Chessmo
Chessmo
Feb 8, 2015, 9:37 PM |
14

I graduated from college with dozens of notebooks floating in my wake. In my professional career I've always attended meetings with a bound notebook in hand. The process of writing notes helps me process and integrate information. So, it was natural that I adopted the same approach when I decided to take a serious stab at chess improvement.

In my first Chess Notebook blog post I described the way I use my bound notebook for taking traditional, chronological notes on whatever chess book or subject I am currently studying. I also included a description of the adhesive labels and chess notation I use to make it neat and easy to illustrate chess positions.

Tonight I'd like to describe the second type of chess notebook I maintain.

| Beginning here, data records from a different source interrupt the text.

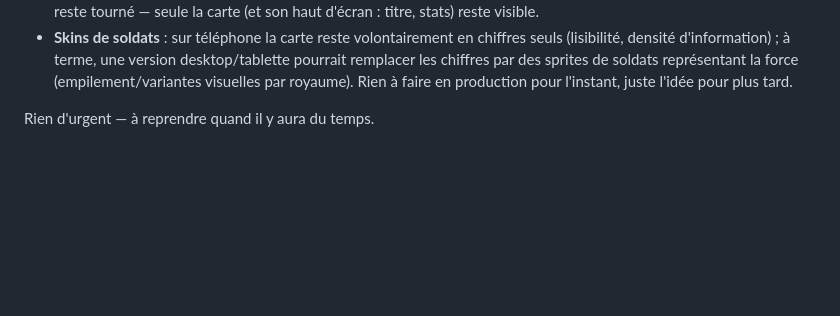
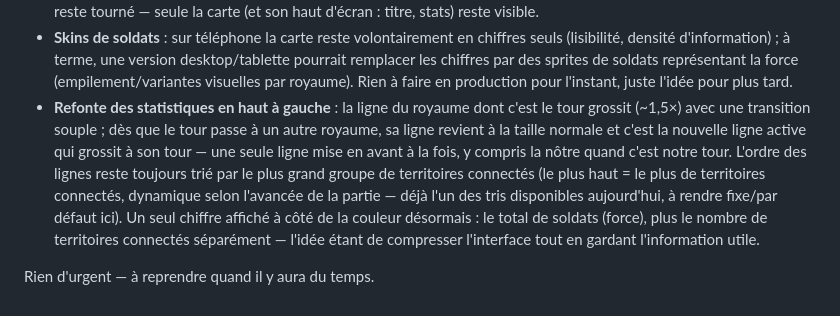
Before and after one commit to PierreMillon/knight-wars, a Markdown page: README.md, the part around the change. Drawn GitHub-style; blank space fills up the shorter version.

Commit message:
Add backlog spec: dynamic top-left stats HUD (active-turn row grows, force-only) (#65)
Claude-Session: https://claude.ai/code/session_01QqhAde6ddjt147d3UjUmKA

Co-authored-by: Claude <noreply@anthropic.com>

```diff
--- a/README.md
+++ b/README.md
@@ -25,5 +25,6 @@ Suggestions notées ici pour ne pas les perdre, pas encore implémentées :
 - **Piste lore/graphisme à creuser** : réfléchir à un nom en univers pour les menus/parchemins (Conseils, Le lore, Réglages...) sur le thème du moine copiste — écriture en noir, rouge d'enlumineur, et or plus rarement.
 - ~~Mode paysage~~ — après plusieurs allers-retours (rotation des chiffres, puis letterboxing réduit/centré), le comportement final demandé est le plus simple : tourner le téléphone ne change plus strictement rien à l'affichage, comme si la rotation était bloquée — `#wrap` garde exactement sa taille de portrait, sans mise à l'échelle ni rotation d'aucune sorte. Ce qui ne tient plus dans la hauteur disponible en paysage (bas de l'écran, boutons compris) sort simplement de l'écran. Compromis assumé : le jeu n'est donc pas vraiment jouable au clavier/boutons tant qu'on reste tourné — seule la carte (et son haut d'écran : titre, stats) reste visible.
 - **Skins de soldats** : sur téléphone la carte reste volontairement en chiffres seuls (lisibilité, densité d'information) ; à terme, une version desktop/tablette pourrait remplacer les chiffres par des sprites de soldats représentant la force (empilement/variantes visuelles par royaume). Rien à faire en production pour l'instant, juste l'idée pour plus tard.
+- **Refonte des statistiques en haut à gauche** : la ligne du royaume dont c'est le tour grossit (~1,5×) avec une transition souple ; dès que le tour passe à un autre royaume, sa ligne revient à la taille normale et c'est la nouvelle ligne active qui grossit à son tour — une seule ligne mise en avant à la fois, y compris la nôtre quand c'est notre tour. L'ordre des lignes reste toujours trié par le plus grand groupe de territoires connectés (le plus haut = le plus de territoires connectés, dynamique selon l'avancée de la partie — déjà l'un des tris disponibles aujourd'hui, à rendre fixe/par défaut ici). Un seul chiffre affiché à côté de la couleur désormais : le total de soldats (force), plus le nombre de territoires connectés séparément — l'idée étant de compresser l'interface tout en gardant l'information utile.
 
 Rien d'urgent — à reprendre quand il y aura du temps.
```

I used the word "maintain" because, unlike the bound notebook mentioned above, this one is looseleaf. This enables me to add and remove pages, or entire sections, as my needs change, allowing me to cultivate and grow the notebook over time.

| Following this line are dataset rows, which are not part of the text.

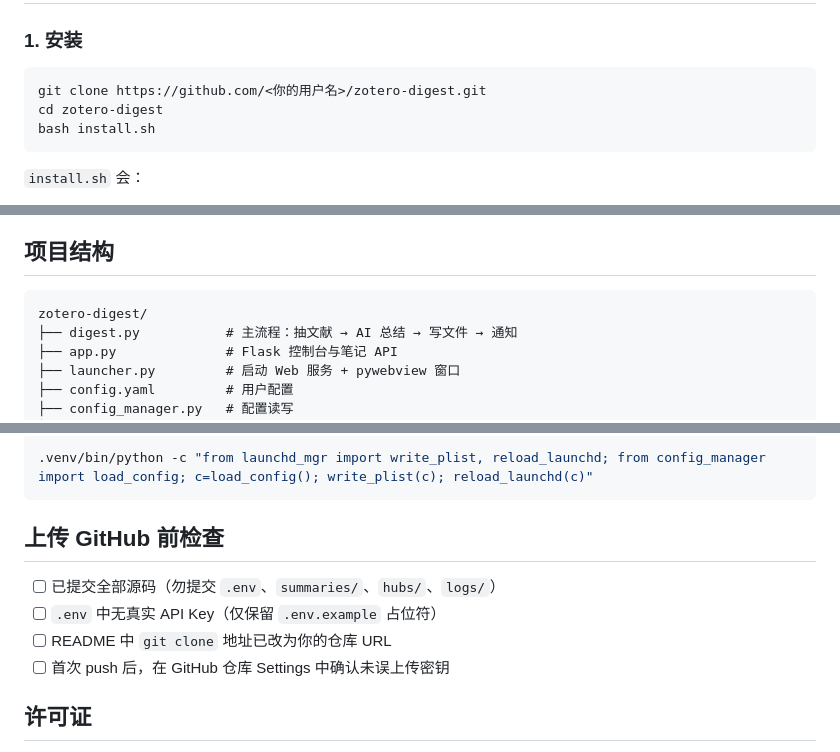
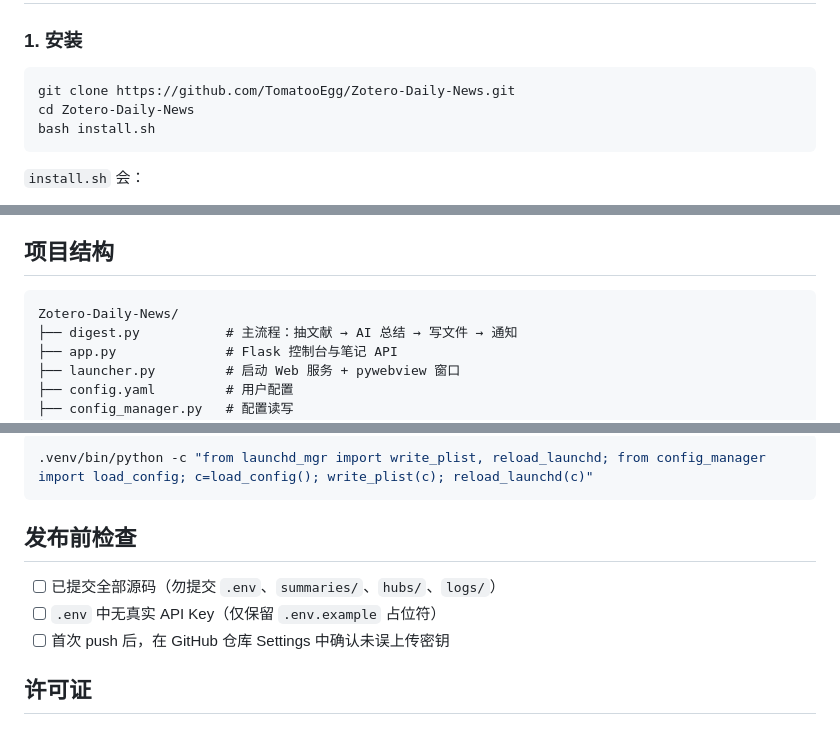
Before and after one commit to TomatooEgg/Zotero-Daily-News, a Markdown page: README.md, 3 parts joined by grey strips. Rendered like a GitHub page.

Commit message:
Update README with GitHub repository URL
Point clone instructions and project layout to TomatooEgg/Zotero-Daily-News.

Co-authored-by: Cursor <cursoragent@cursor.com>

````diff
--- a/README.md
+++ b/README.md
@@ -19,8 +21,8 @@
 ### 1. 安装
 
 ```bash
-git clone https://github.com/<你的用户名>/zotero-digest.git
-cd zotero-digest
+git clone https://github.com/TomatooEgg/Zotero-Daily-News.git
+cd Zotero-Daily-News
 bash install.sh
 ```
 
@@ -72,7 +74,7 @@ DEEPSEEK_API_KEY=sk-your-key-here
 ## 项目结构
 
 ```
-zotero-digest/
+Zotero-Daily-News/
 ├── digest.py           # 主流程：抽文献 → AI 总结 → 写文件 → 通知
 ├── app.py              # Flask 控制台与笔记 API
 ├── launcher.py         # 启动 Web 服务 + pywebview 窗口
@@ -138,11 +140,10 @@ brew install vjeantet/tap/alerter   # 可选，通知「查看总结」按钮
 .venv/bin/python -c "from launchd_mgr import write_plist, reload_launchd; from config_manager import load_config; c=load_config(); write_plist(c); reload_launchd(c)"
 ```
 
-## 上传 GitHub 前检查
+## 发布前检查
 
 - [ ] 已提交全部源码（勿提交 `.env`、`summaries/`、`hubs/`、`logs/`）
 - [ ] `.env` 中无真实 API Key（仅保留 `.env.example` 占位符）
-- [ ] README 中 `git clone` 地址已改为你的仓库 URL
 - [ ] 首次 push 后，在 GitHub 仓库 Settings 中确认未误上传密钥
 
 ## 许可证
````
Also changed, not shown: other parts of README.md (+2 -0 lines).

The purpose of my looseleaf notebook is to collect and categorize different positions that I think are interesting or useful to remember at this point in my chess career.

Here is what it looks like.

Each page is only one sided so that I can add, remove, or move each page independently. I've tried to stick to a common format for the pages with the diagram in the upper left and the side to move in the upper right. Everything else, including solutions or explanations, is written below the diagram.
Sticking with this layout allows me to flip through the pages and analyze whatever position I want while covering up the bottom half of the page until I am ready to reveal my notes on that position.
Several chess authors tout the benefits of keeping physical notebooks such as what I am describing here. From them, I've read that it is best to look for positions from your own games that represent important themes or motifs, such as pins, isolated queen's pawn positions, sacrifices on h7 or f7, rook endings, opening tabiyas, etc.
If you cannot find a position from your own game to illustrate a particular theme or motif, choose another position that speaks to you: from a book you've read; a master game; or, maybe one that you've composed yourself. The key is that the position should be memorable and relevant to you.
Here are my current sections:
  • R+P vs R
  • K+P vs K
  • Rook Lifts
  • Rooks on Open Files
  • Bxh7(2)
  • Outside Passed Pawn
Here are some of the future sections where I am actively looking for good positions. Feel free to post one in the comments, if it matches one of these:
  • Discovered Attack (piece)
  • Discovered Attack (pawn)
  • Discovered Check
  • Double Check
  • Forks (pieces)
  • Forks (pawns)
  • Absolute Pin
  • Relative Pin
  • Skewer
  • Stalemate
  • Perpetual Check
  • Destroying King's Cover
  • Backrank Mate
  • Deflection (oveworked piece)
  • Battery on Open File/Diagonal
  • Underpromotion
  • Decoy (sacrifice and non-sac)
  • Clearance Sacrifice
  • X-Ray
  • Windmill
  • Zwischenzug (quiet move)
  • Fortress
  • IQP (advancing d pawn)
  • Minority Attack
  • Attacking Finachetto